-- DESCRIPTION OF THE TASK --
Look through the data below and count each line where the word "Next" appears. Reply with the count alone.
-- Opening Marker --
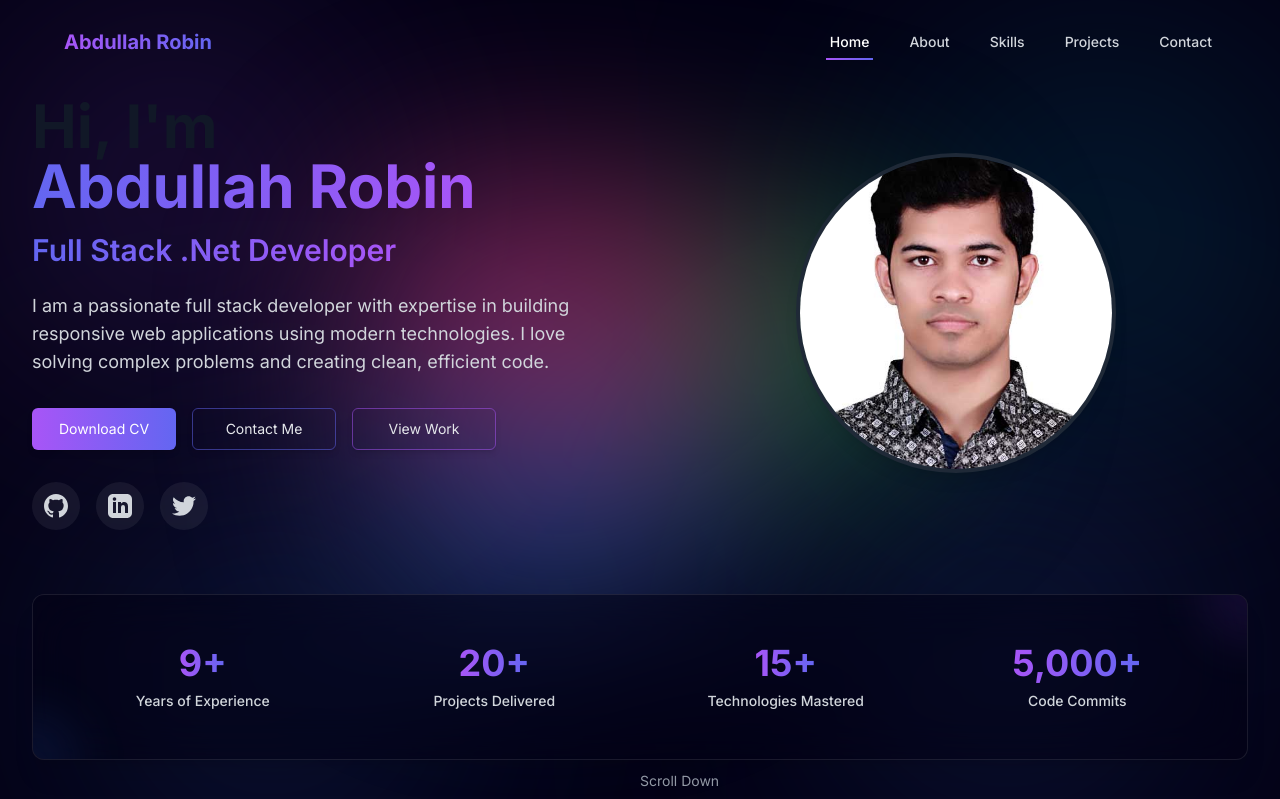
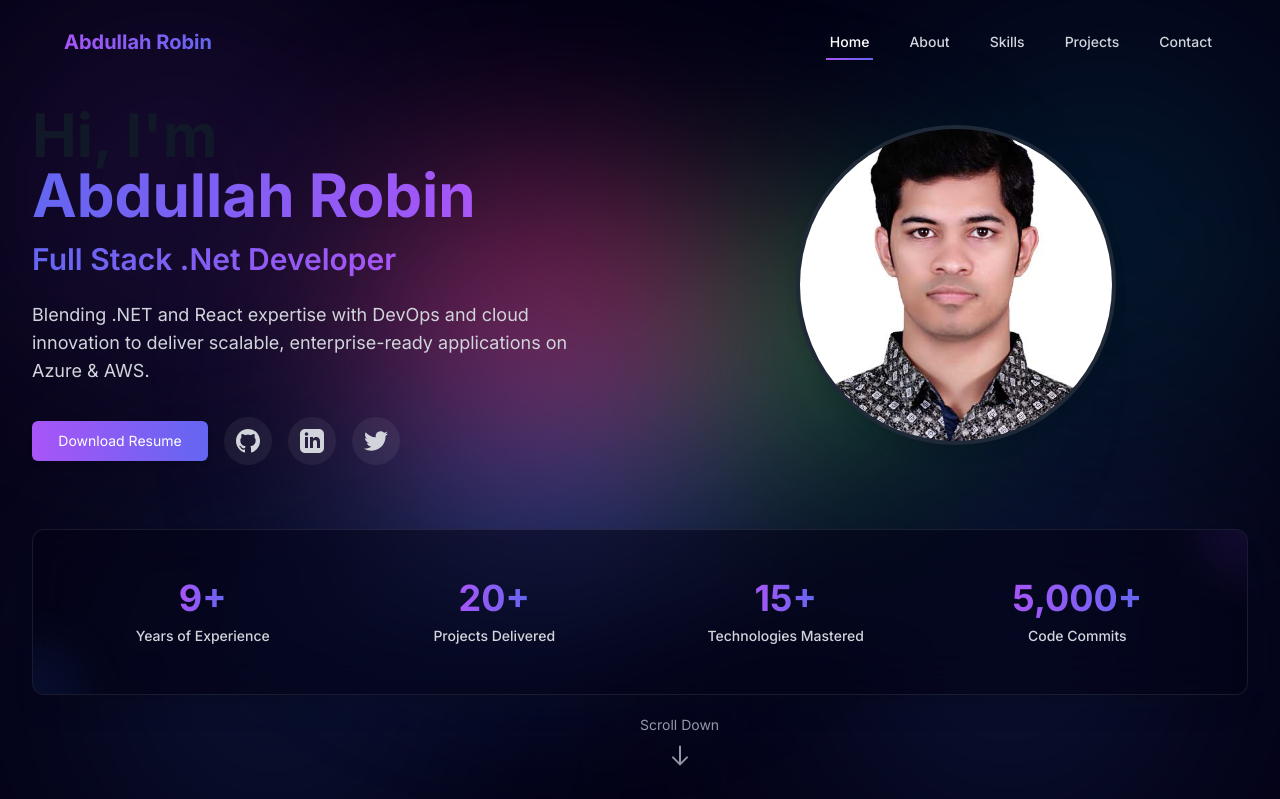
Before and after one commit to robinabdullah/robinabdullah.github.io, a Next.js app: page / in a window 1280 px wide. Shown: the top 799 px of the page. Built offline with nearby package versions, Linux system fonts and the light colour scheme.

Commit message:
Refactor Hero component to update button text and styles, and enhance bio description in portfolio data for clarity

```diff
--- a/src/components/sections/Hero.tsx
+++ b/src/components/sections/Hero.tsx
@@ -122,23 +122,15 @@ export default function Hero({
               <p className="text-lg text-gray-300 mb-8">
                 {bio}
               </p>
-              <div className="flex flex-wrap gap-4">
+              <div className="flex flex-wrap gap-4 items-center">
                 <a
                   href="/cv/Resume of Abdullah Saleh Robin.pdf"
                   download="Abdullah_Robin_Resume.pdf"
-                  className="px-5 py-2.5 text-sm bg-gradient-to-r from-[#a855f7] to-[#6366f1] text-white rounded-md hover:opacity-100 hover:shadow-lg hover:shadow-purple-500/30 hover:scale-105 transition-all duration-300 shadow-md flex items-center justify-center w-36"
+                  className="px-5 py-2.5 text-sm bg-gradient-to-r from-[#a855f7] to-[#6366f1] text-white rounded-md hover:opacity-100 hover:shadow-lg hover:shadow-purple-500/30 hover:scale-105 transition-all duration-300 shadow-md flex items-center justify-center w-44"
                 >
-                  Download CV
+                  Download Resume
                 </a>
-                <Link href="#contact" className="px-5 py-2.5 text-sm bg-transparent border border-[#6366f1]/50 text-gray-200 rounded-md hover:bg-[#ffffff15] hover:scale-105 hover:border-[#6366f1] transition-all duration-300 shadow-md flex items-center justify-center w-36">
-                  Contact Me
-                </Link>
-                <Link href="#projects" className="px-5 py-2.5 text-sm border border-[#a855f7]/50 text-gray-200 rounded-md hover:bg-[#ffffff15] hover:scale-105 hover:border-[#a855f7] transition-all duration-300 shadow-md flex items-center justify-center w-36">
-                  View Work
-                </Link>
-              </div>
 
-              <div className="mt-8 flex space-x-4">
                 <SocialLink href={socialLinks.github} platform="GitHub" />
                 <SocialLink href={socialLinks.linkedin} platform="LinkedIn" />
                 <SocialLink href={socialLinks.twitter} platform="Twitter" />
@@ -217,29 +209,15 @@ export default function Hero({
             <p className="text-lg text-gray-300 mb-8">
               {bio}
             </p>
-            <div className="flex flex-wrap gap-4">
+            <div className="flex flex-wrap gap-4 items-center">
               <a
                 href="/cv/Resume of Abdullah Saleh Robin.pdf"
                 download="Abdullah_Robin_Resume.pdf"
-                className="px-5 py-2.5 text-sm bg-gradient-to-r from-[#a855f7] to-[#6366f1] text-white rounded-md hover:opacity-100 hover:shadow-lg hover:shadow-purple-500/30 hover:scale-105 transition-all duration-300 shadow-md flex items-center justify-center w-36"
+                className="px-5 py-2.5 text-sm bg-gradient-to-r from-[#a855f7] to-[#6366f1] text-white rounded-md hover:opacity-100 hover:shadow-lg hover:shadow-purple-500/30 hover:scale-105 transition-all duration-300 shadow-md flex items-center justify-center w-44"
               >
-                Download CV
+                Download Resume
               </a>
-              <Link
-                href="#contact"
-                className="px-5 py-2.5 text-sm bg-transparent border border-[#6366f1]/50 text-gray-200 rounded-md hover:bg-[#ffffff15] hover:scale-105 hover:border-[#6366f1] transition-all duration-300 shadow-md flex items-center justify-center w-36"
-              >
-                Contact Me
-              </Link>
-              <Link
-                href="#projects"
-                className="px-5 py-2.5 text-sm border border-[#a855f7]/50 text-gray-200 rounded-md hover:bg-[#ffffff15] hover:scale-105 hover:border-[#a855f7] transition-all duration-300 shadow-md flex items-center justify-center w-36"
-              >
-                View Work
-              </Link>
-            </div>
 
-            <div className="mt-8 flex space-x-4">
               <SocialLink href={socialLinks.github} platform="GitHub" />
               <SocialLink href={socialLinks.linkedin} platform="LinkedIn" />
               <SocialLink href={socialLinks.twitter} platform="Twitter" />
--- a/src/data/portfolio.json
+++ b/src/data/portfolio.json
@@ -4,7 +4,7 @@
     "title": "Full Stack .Net Developer",
     "email": "hello@example.com",
     "location": "Dhaka, Bangladesh",
-    "bio": "I am a passionate full stack developer with expertise in building responsive web applications using modern technologies. I love solving complex problems and creating clean, efficient code.",
+    "bio": "Blending .NET and React expertise with DevOps and cloud innovation to deliver scalable, enterprise-ready applications on Azure & AWS.",
     "about": "With over 5 years of experience in web development, I specialize in creating robust applications using React, Next.js, Node.js, and other cutting-edge technologies. I'm dedicated to writing clean, maintainable code and constantly expanding my knowledge in the ever-evolving world of web development.",
     "avatar": "/images/profile.png",
     "careerStartDate": "2016-04-01",
```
-- Closing Marker --
-- TASK RESPONSE --
2